Inquiry chairman Sir Patrick Coghlin said: “This is why one would get so concerned about your selection of Spad. It looks as though, throughout the summer, your Spad – who was the Spad for the minister responsible for DFP, which in my limited understanding is the department in charge of public money – he’s having a series of exchanges that involve, for example, waste heat which is taking up public money, he’s making a suggestion that you should have 3,000 hours [for boilers to get the most lucrative tariff] rather than 1,314 in the interests of Moy Park, he suggests setting up a meeting with Moy Park ... all of this is done by an unelected Spad and about which you as the minister have no knowledge.”
Mrs Foster replied: “Yes, but I think in terms of the Moy Park issue, it’s my understanding that he was saying ‘there seems to be a problem because they’re able to run it for a lot higher than they need, and if you reduce it down then that will deal with the issue of fraud. Am I right on that?”
Sir Patrick asked why her Spad had not come back to her and said “this has an impact on public expenditure”.
Mrs Foster said: “Well, I think if Andrew was here he would – and this is not an excuse, and I don’t want it taken as an excuse – but he would say that he thought he was dealing with Annual Managed Expenditure [meaning it was paid for by the Treasury, not Stormont], instead of it coming out of the block grant.
“That’s not an excuse, but I think that’s something he would say.”

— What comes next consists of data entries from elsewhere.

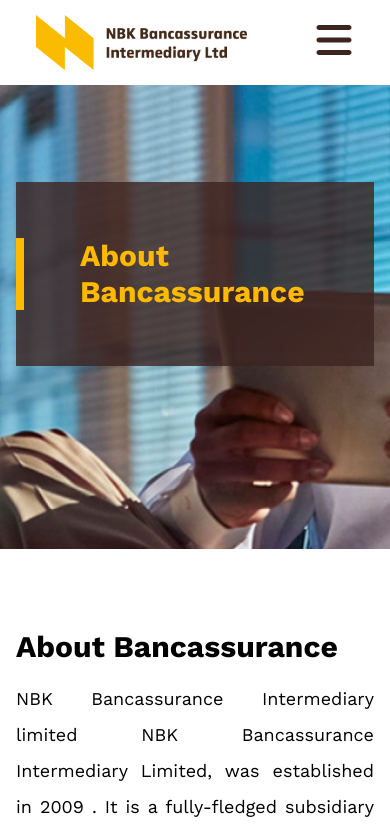
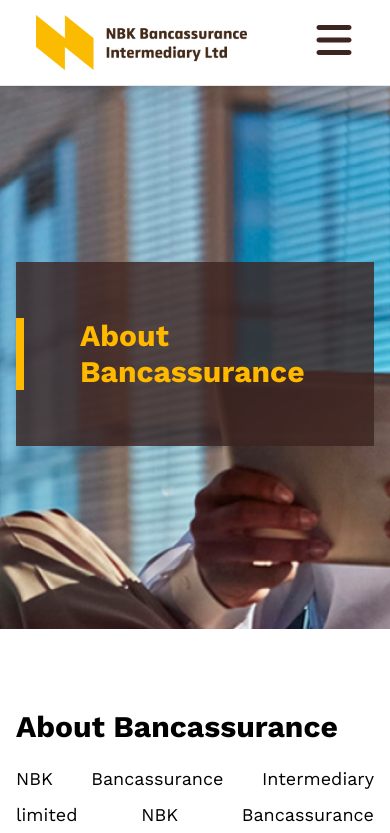
Before and after one commit to crushcafeteria/bancassurance, a Next.js app: page /about in a window 390 px wide. Shown: the top 833 px of the page. Built offline with nearby package versions, Linux system fonts and the light colour scheme.

Commit message:
Improving aesthetics

```diff
--- a/src/app/about/page.tsx
+++ b/src/app/about/page.tsx
@@ -22,7 +22,7 @@
             <Header />
 
             {/* Hero */}
-            <div className="w-full bg-center bg-cover h-[65vh] aspect-auto bg-banana flex"
+            <div className="w-full bg-center bg-cover h-[65vh] aspect-auto bg-banana flex mt-20 lg:mt-0"
                 style={{
                     backgroundImage: `url("/Rectangle 7.png")`
                 }}>
--- a/src/app/components/Header.tsx
+++ b/src/app/components/Header.tsx
@@ -33,7 +33,7 @@
     const [openDrawer, setOpenDrawer] = useState(false)
 
     return (<>
-        <div className="container mx-auto fixed lg:relative top-0 bg-white z-30">
+        <div className="container mx-auto fixed lg:relative top-0 bg-white z-30 border-b shadow-lg">
             <div className="flex px-5 lg:px-0">
                 <div className="flex-auto flex items-center lg:py-3">
                     <img src="/logo.png" className="max-h-14 aspect-auto" />
--- a/src/app/page.tsx
+++ b/src/app/page.tsx
@@ -44,7 +44,7 @@
             <Header />
 
             {/* Hero */}
-            <div className="w-full bg-center bg-cover h-[65vh] aspect-auto bg-banana flex"
+            <div className="w-full bg-center bg-cover h-[65vh] aspect-auto bg-banana flex mt-20 lg:mt-0"
                 style={{
                     backgroundImage: `url("/Rectangle 7.png")`
                 }}>
```
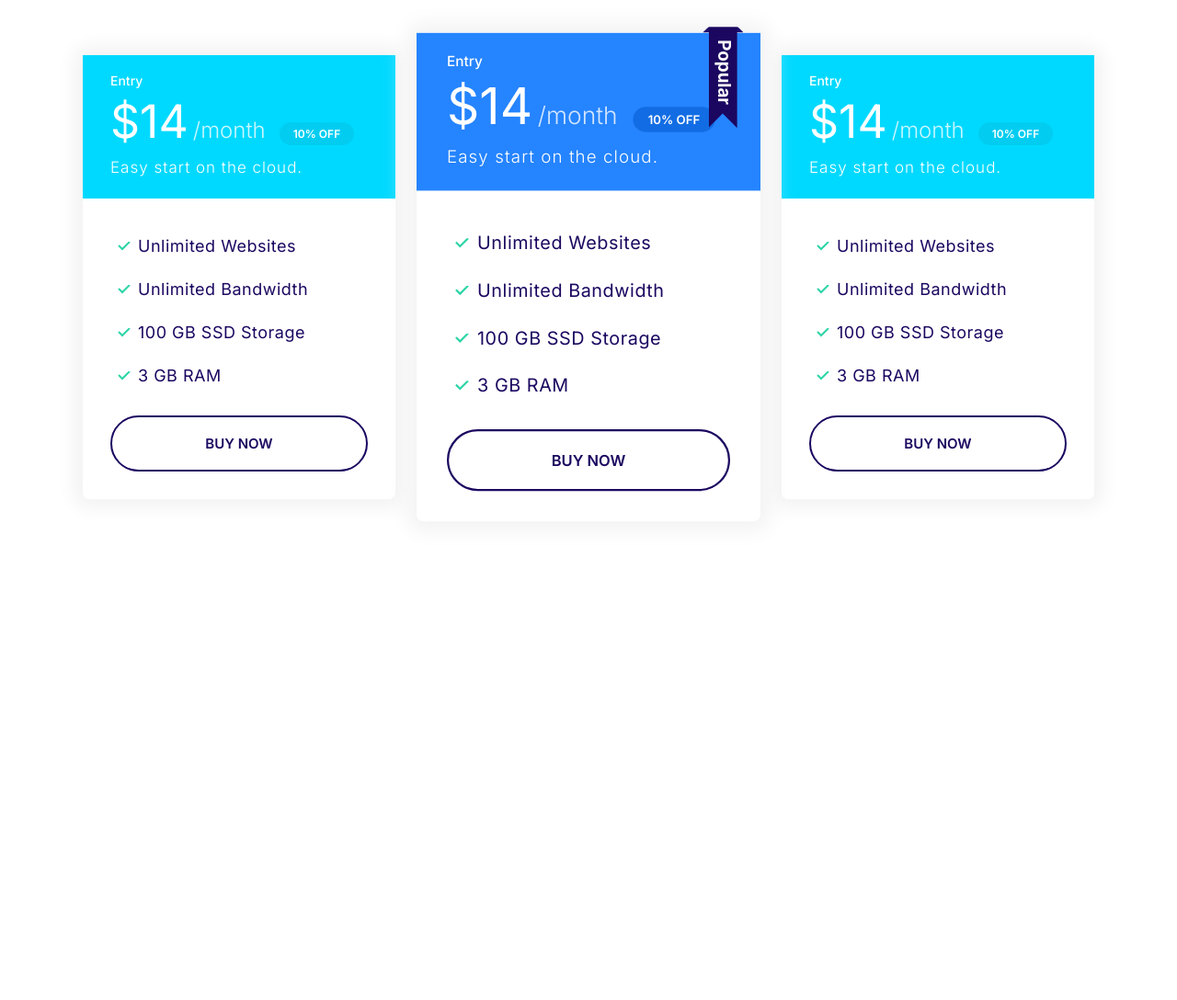
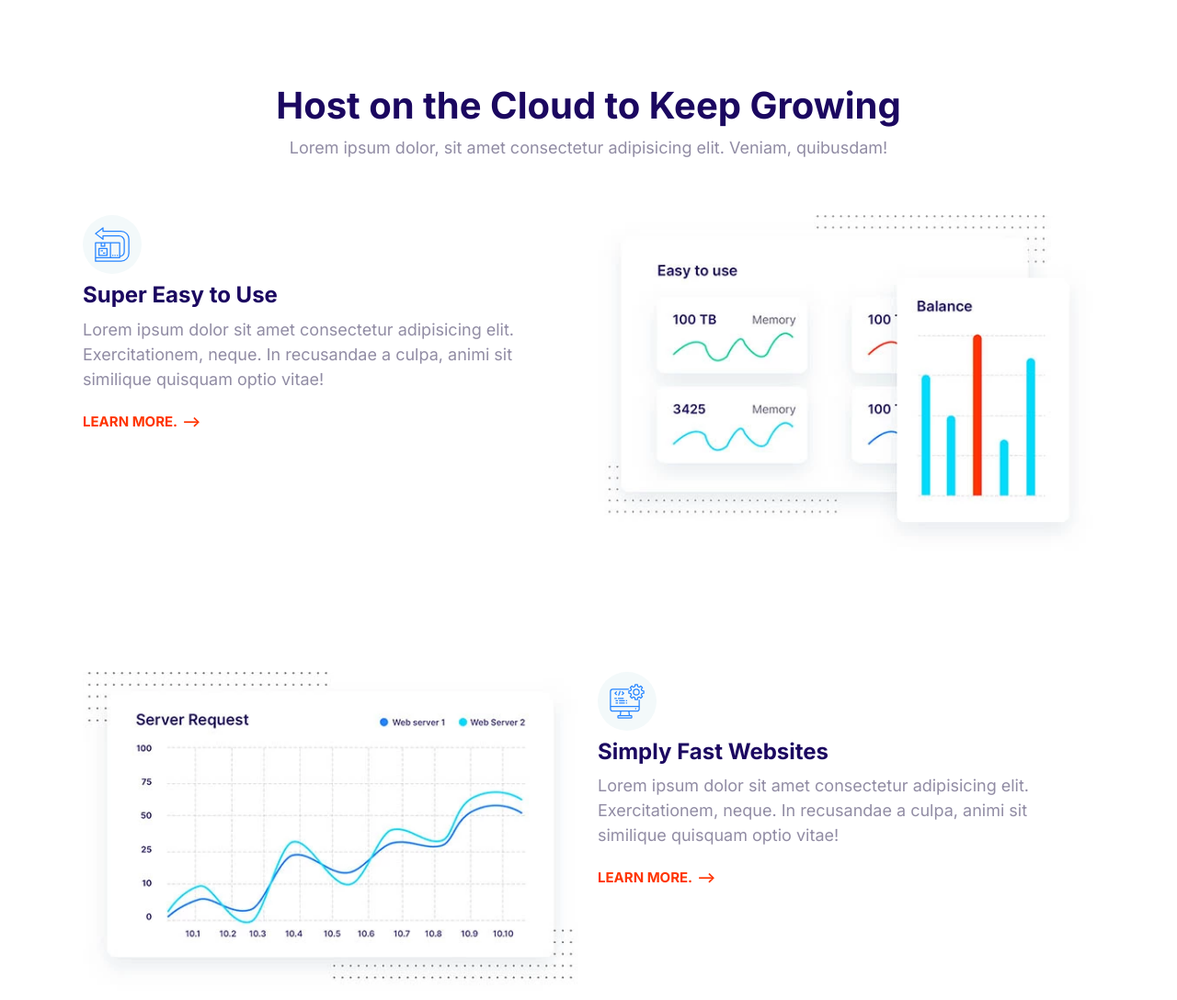
Before and after one commit to emz-achoji/Dave-Domains-Platform, a plain HTML site: page index.html in a window 1280 px wide. Shown: the top 1088 px of the page at 92% size. Before the commit the page ends 800 px from the top, so only its background shows below. Drawn offline with Linux system fonts and the light colour scheme.

Commit message:
Built the Features component.

```diff
--- a/css/styles.css
+++ b/css/styles.css
@@ -780,3 +780,27 @@ a {
   max-width: 500px;
   margin: 0 auto;
 }
+
+/* Features */
+.feature {
+  gap: 4rem 2rem;
+  margin: 12rem 0;
+}
+
+.feature:first-of-type {
+  margin-top: 6rem;
+}
+
+.feature__heading {
+  margin: 1rem 0;
+}
+
+.feature__image {
+  width: 100%;
+}
+
+@media screen and (min-width: 768px) {
+  .feature:nth-of-type(even) .feature__content {
+    order: 2;
+  }
+}
--- a/index.html
+++ b/index.html
@@ -14,72 +14,100 @@
     <link rel="stylesheet" href="css/styles.css" />
   </head>
   <body>
-    <section class="block container block-plans">
-      <div class="grid grid--1x3">
-        <div class="plan">
-          <div class="card card--secondary">
-            <header class="card__header">
-              <h3 class="plan__name">Entry</h3>
-              <span class="plan__price">$14</span>
-              <span class="plan__billing-cycle">/month</span>
-              <span class="badge badge--secondary badge--small">10% OFF</span>
-              <span class="plan__description">Easy start on the cloud.</span>
-            </header>
-            <div class="card__body">
-              <ul class="list list--tick">
-                <li class="list__item">Unlimited Websites</li>
-                <li class="list__item">Unlimited Bandwidth</li>
-                <li class="list__item">100 GB SSD Storage</li>
-                <li class="list__item">3 GB RAM</li>
-              </ul>
-              <button class="btn btn--outline btn--block">Buy Now</button>
-            </div>
-          </div>
+    <section class="block container">
+      <header class="block__header">
+        <h2>Host on the Cloud to Keep Growing</h2>
+        <p>
+          Lorem ipsum dolor, sit amet consectetur adipisicing elit. Veniam,
+          quibusdam!
+        </p>
+      </header>
+
+      <article class="grid grid--1x2 feature">
+        <div class="feature__content">
+          <span class="icon-container">
+            <svg class="icon icon--primary">
+              <use xlink:href="images/sprite.svg#easy"></use>
+            </svg>
+          </span>
+          <h3 class="feature__heading">Super Easy to Use</h3>
+          <p>
+            Lorem ipsum dolor sit amet consectetur adipisicing elit.
+            Exercitationem, neque. In recusandae a culpa, animi sit similique
+            quisquam optio vitae!
+          </p>
+          <a href="#" class="link-arrow">Learn More.</a>
         </div>
+        <picture>
+          <source
+            type="image/webp"
+            srcset="images/easy.webp 1x, images/easy@2x.webp 2x"
+          />
+          <source
+            type="image/jpg"
+            srcset="images/easy.jpg 1x, images/easy@2x.jpg 2x"
+          />
+          <img class="feature__image" src="images/easy@2x.jpg" alt="" />
+        </picture>
+      </article>
 
-        <div class="plan plan--popular">
-          <div class="card card--primary">
-            <header class="card__header">
-              <h3 class="plan__name">Entry</h3>
-              <span class="plan__price">$14</span>
-              <span class="plan__billing-cycle">/month</span>
-              <span class="badge badge--primary badge--small">10% OFF</span>
-              <span class="plan__description">Easy start on the cloud.</span>
-            </header>
-            <div class="card__body">
-              <ul class="list list--tick">
-                <li class="list__item">Unlimited Websites</li>
-                <li class="list__item">Unlimited Bandwidth</li>
-                <li class="list__item">100 GB SSD Storage</li>
-                <li class="list__item">3 GB RAM</li>
-              </ul>
-              <button class="btn btn--outline btn--block">Buy Now</button>
-            </div>
-          </div>
+      <article class="grid grid--1x2 feature">
+        <div class="feature__content">
+          <span class="icon-container">
+            <svg class="icon icon--primary">
+              <use xlink:href="images/sprite.svg#computer"></use>
+            </svg>
+          </span>
+          <h3 class="feature__heading">Simply Fast Websites</h3>
+          <p>
+            Lorem ipsum dolor sit amet consectetur adipisicing elit.
+            Exercitationem, neque. In recusandae a culpa, animi sit similique
+            quisquam optio vitae!
+          </p>
+          <a href="#" class="link-arrow">Learn More.</a>
         </div>
+        <picture>
+          <source
+            type="image/webp"
+            srcset="images/fast.webp 1x, images/fast@2x.webp 2x"
+          />
+          <source
+            type="image/jpg"
+            srcset="images/fast.jpg 1x, images/fast@2x.jpg 2x"
+          />
+          <img class="feature__image" src="images/fast@2x.jpg" alt="" />
+        </picture>
+      </article>
 
-        <div class="plan">
-          <div class="card card--secondary">
-            <header class="card__header">
-              <h3 class="plan__name">Entry</h3>
-              <span class="plan__price">$14</span>
-              <span class="plan__billing-cycle">/month</span>
-              <span class="badge badge--secondary badge--small">10% OFF</span>
-              <span class="plan__description">Easy start on the cloud.</span>
-            </header>
-            <div class="card__body">
-              <ul class="list list--tick">
-                <li class="list__item">Unlimited Websites</li>
-                <li class="list__item">Unlimited Bandwidth</li>
-                <li class="list__item">100 GB SSD Storage</li>
-                <li class="list__item">3 GB RAM</li>
-              </ul>
-              <button class="btn btn--outline btn--block">Buy Now</button>
-            </div>
-          </div>
+      <article class="grid grid--1x2 feature">
+        <div class="feature__content">
+          <span class="icon-container">
+            <svg class="icon icon--primary">
+              <use xlink:href="images/sprite.svg#wordpress"></use>
+            </svg>
+          </span>
+          <h3 class="feature__heading">WordPress Made Easy</h3>
+          <p>
+            Lorem ipsum dolor sit amet consectetur adipisicing elit.
+            Exercitationem, neque. In recusandae a culpa, animi sit similique
+            quisquam optio vitae!
+          </p>
+          <a href="#" class="link-arrow">Learn More.</a>
         </div>
-      </div>
+        <picture>
+          <source
+            type="image/webp"
+            srcset="images/wordpress.webp 1x, images/wordpress@2x.webp 2x"
+          />
+          <source
+            type="image/jpg"
+            srcset="images/wordpress.jpg 1x, images/wordpress@2x.jpg 2x"
+          />
+          <img class="feature__image" src="images/wordpress@2x.jpg" alt="" />
+        </picture>
+      </article>
     </section>
+
     <script src="js/main.js"></script>
   </body>
 </html>
```
Also changed, not shown: components/features.html (added, +90 -0 lines), components/icons.html (+2 -2 lines), images/easy.jpg (added), images/easy.webp (added), images/easy@2x.jpg (added), images/easy@2x.webp (added), images/fast.jpg (added), images/fast.webp (added), images/fast@2x.jpg (added), images/fast@2x.webp (added), images/wordpress.jpg (added), images/wordpress.webp (added), images/wordpress@2x.jpg (added), images/wordpress@2x.webp (added).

Sir Patrick said: “Even if he was, he’s also talking about abuse.” Mrs Foster said: “But I think that’s why he’s making a suggestion to deal with that in terms of policy.”
Sir Patrick replied: “All I’m saying is that here we have an unelected Spad who doesn’t go back to the minister but who assumes the mantle of negotiator with another Spad. And the first thing you know about it is what? In December or later?” Mrs Foster said she first realised in December.
At that point the inquiry’s technical assessor interjected to highlight that contrary to what Mrs Foster had said – that Dr Crawford had made a proposal to deal with abuse of the scheme – that actually Dr Crawford’s proposal was to maintain the generosity of the scheme, to the benefit of Moy Park users, something which would have largely neutered the cost controls.
Referring to Moy Park’s suppliers, Sir Patrick interjected to say: “Who were being subsidised, we now know, by the tariffs.”
Dr MacLean highlighted that if the poultry industry was to continue to get the same RHI money even after cost controls, then “it will make no difference whatsoever to the overspend”.
Mrs Foster said: “Yes, I understand.”
Dr MacLean said that the evidence raised the question “what on earth was your Spad doing in this involvement without your knowledge?”
Mrs Foster said: “I accept that.”